Enjoying scup, which can be found in waters from North Carolina to Massachusetts, has gone in and out of favor over the decades. The Narragansett Indians called them mishscuppaug, from which both “scup” and “porgy” – the fish’s common name south of New England – are derived. The scientific name is Stenotomus chrysops. Scup can grow as large as eighteen inches and weigh three or four pounds, but they average more like one to two pounds, and the legal length for keeping a scup is ten inches. That regulation and others were enacted a few years ago when the scup population was on the edge of collapse due primarily to large commercial draggers tossing out juvenile scup as a by-catch in the squid fishery. The good news is the policies appear to have successfully restored the species.

Alison Shaw

Scup has been harvested commercially since colonial times, sometimes by the millions of pounds, especially in decades from 1890 through the 1940s. When trap fishing was popular off the Vineyard’s north shore near Menemsha in the ’20s and ’30s, scup was a local staple. While still popular today with recreational fishermen and in markets outside Massachusetts, scup seems to have given way to the more popular lobster, shellfish, scallops, bluefish, and striped bass. That may change: a 2011 forum in Rhode Island on sustainable seafood focused on scup “as a plentiful and sustainable yet underutilized fish species found throughout New England.”

Though an experience to remember, most people aboard today’s Skipper charter aren’t really sure what they’ll do with the fish that the first mate is expertly filleting for them. The group from Texas plans on freezing it for travel and consuming it in a Texas-style fish fry. Freezing shouldn’t hurt the fish too much, though I generally subscribe to Potter’s philosophy about fish: “Anything that’s fresh tastes great.”

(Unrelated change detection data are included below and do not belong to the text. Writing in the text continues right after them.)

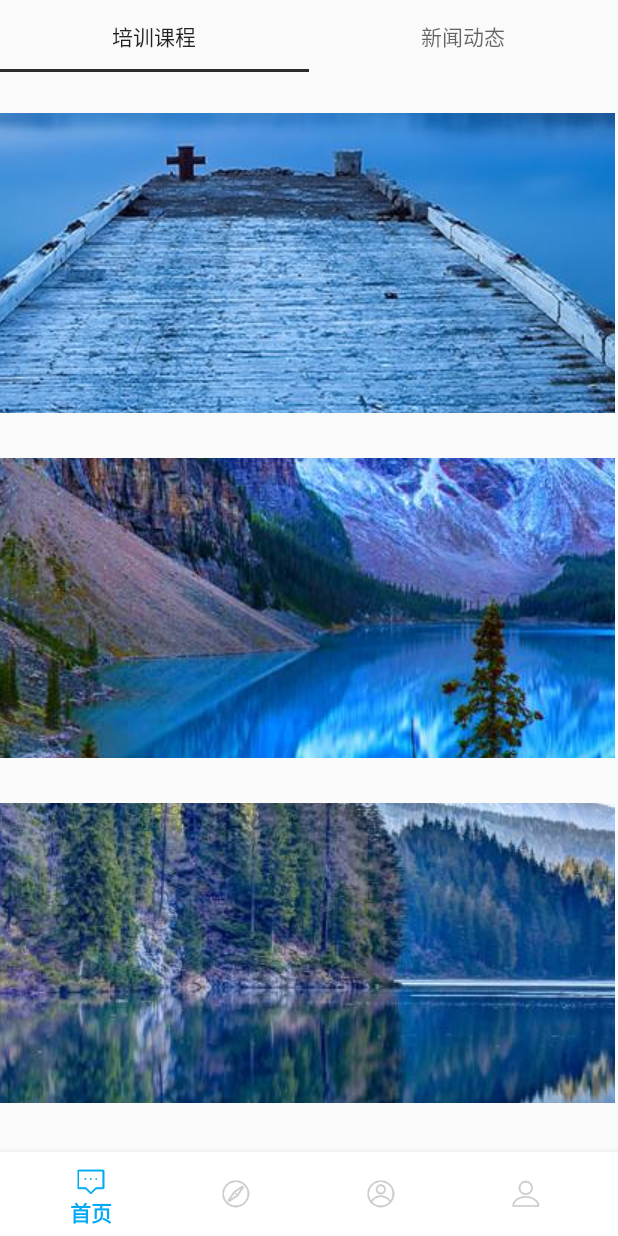
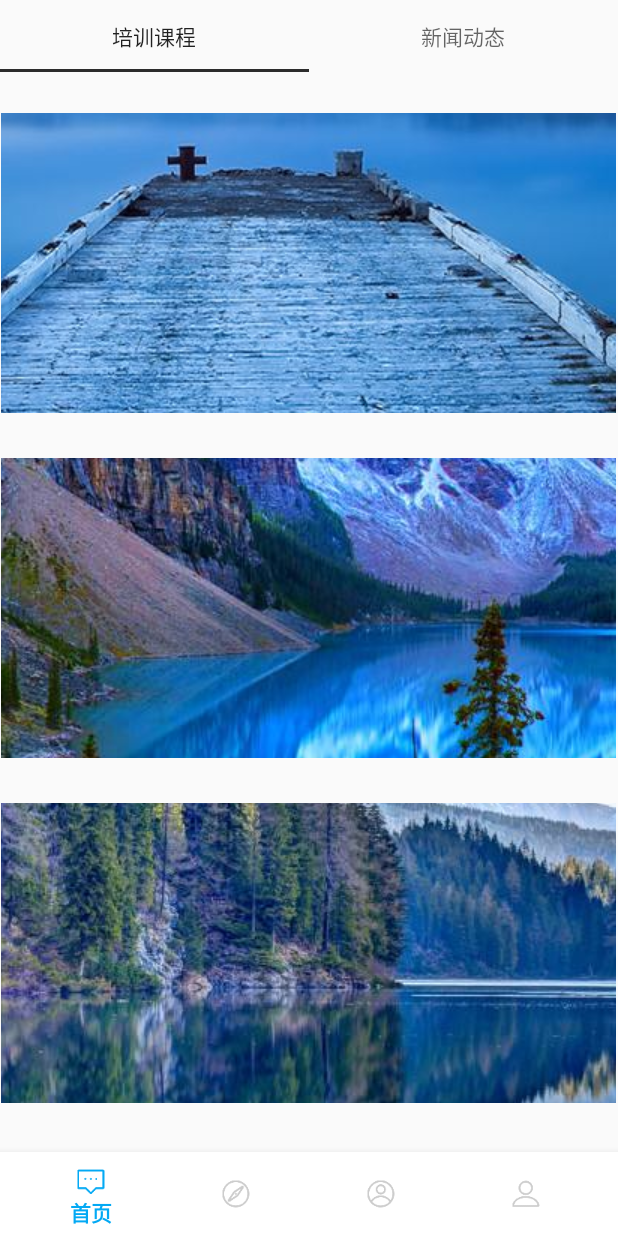
Before and after one commit to lovelinessmoe/Stydy_Android, an Android app: the fragment DiscoverFragment placed in its activity, on a phone screen of 412 x 824 dp. Run offline under Robolectric (Android 15) with nearby library versions, the phone set to English and light mode, and no system bars.

Commit message:
discover 图片居中

```diff
--- a/app/src/main/res/layout/discover_tab1_layout.xml
+++ b/app/src/main/res/layout/discover_tab1_layout.xml
@@ -1,24 +1,32 @@
 <?xml version="1.0" encoding="utf-8"?>
 <LinearLayout xmlns:android="http://schemas.android.com/apk/res/android"
-    android:orientation="vertical"
     android:layout_width="match_parent"
+    android:layout_height="match_parent"
 
-    android:layout_height="match_parent">
+    android:orientation="vertical">
+
     <ImageView
+
         android:layout_width="410dp"
         android:layout_height="200dp"
+        android:layout_gravity="center"
         android:scaleType="center"
         android:src="@drawable/fj1"></ImageView>
+
     <TextView
         android:layout_width="410dp"
+
         android:layout_height="30dp"
+        android:layout_gravity="center"
         android:text=""></TextView>
 
     <ImageView
         android:layout_width="410dp"
+
         android:layout_height="200dp"
-        android:src="@drawable/fj2"
-        android:scaleType="center"></ImageView>
+        android:layout_gravity="center"
+        android:scaleType="center"
+        android:src="@drawable/fj2"></ImageView>
 
     <TextView
         android:layout_width="410dp"
@@ -26,9 +34,11 @@
         android:text=""></TextView>
 
     <ImageView
+        android:layout_gravity="center"
+
         android:layout_width="410dp"
         android:layout_height="200dp"
-        android:src="@drawable/fj3"
-        android:scaleType="center"></ImageView>
+        android:scaleType="center"
+        android:src="@drawable/fj3"></ImageView>
 
 </LinearLayout>
```
Also changed, not shown: app/src/main/res/layout/discover_tab2_layout.xml (+18 -6 lines).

Scup makes perfect fish sticks – that’s about the size of the typical fillet. This is probably the quickest and easiest method of cooking your freshly caught scup. Dipped in egg wash and flour to make the bread crumbs stick, the mild white fish gets a crispy and crunchy outer coating. A squeeze of lemon is nice, though a topping of a tomato salsa would also be delicious.

Many people like to deep-fry scup. And Potter remembers with fondness his grandfather’s pan-cooked scup and eggs for breakfast. Of the many local cookbooks that include recipes for locally caught fish, Cooking the Catch by the late Dave Masch of Falmouth wins the prize for preparing scup with a collection of recipes that include baking, grilling, and pan-frying, using both fillets and the whole fish.

Ceviche is a favorite dish of mine to prepare for guests and parties using just caught Vineyard fish such as fluke or striped bass. Substituting scup did not disappoint. The fresh fish is cut into small dice and covered with lime juice for a few hours to cook. I combined it with the flavors of summer – tomatoes, corn, and basil – and spooned the chilled ceviche on corn chips. It quickly disappeared.

Probably the best tasting of all from my trip aboard the Skipper was the grilled whole scup – scaled and stuffed with a few herbs. Cooked over a bed of coals, the smokiness and texture of the meat made it worth picking through the bones.

After both experiences of catching and eating this local fish, I join the lucky and proud few that Keep on Scuppin’.

Aboard the Skipper, fishermen are about to send their bait down to the scup below.
Alison Shaw

How to catch a scup

In August, scup can be caught all around the Island, from shore and boat. They will take bait readily and are fun to catch.

1. Rig a fishing rod with the sinker approximately two feet above the hook.

2. Get some squid from a local tackle shop. Cut squid mantle (meaty casing) into strips, 3 x 3/4 inches.

3. Thread hook three times through squid strip.

4. From boat: send bait to ocean bottom. Jig bait slowly up and down off bottom.

From shore: cast out and let bait sink to bottom. Reel in until line is taught.

5. Wait for the scup to strike, which often feels like a tap, tap, tap at the end of the line.

6. Set the hook and reel in your supper.

For more information about fishing aboard the Skipper, visit mvskipper.com

For the recipies originally published along with this article, click here: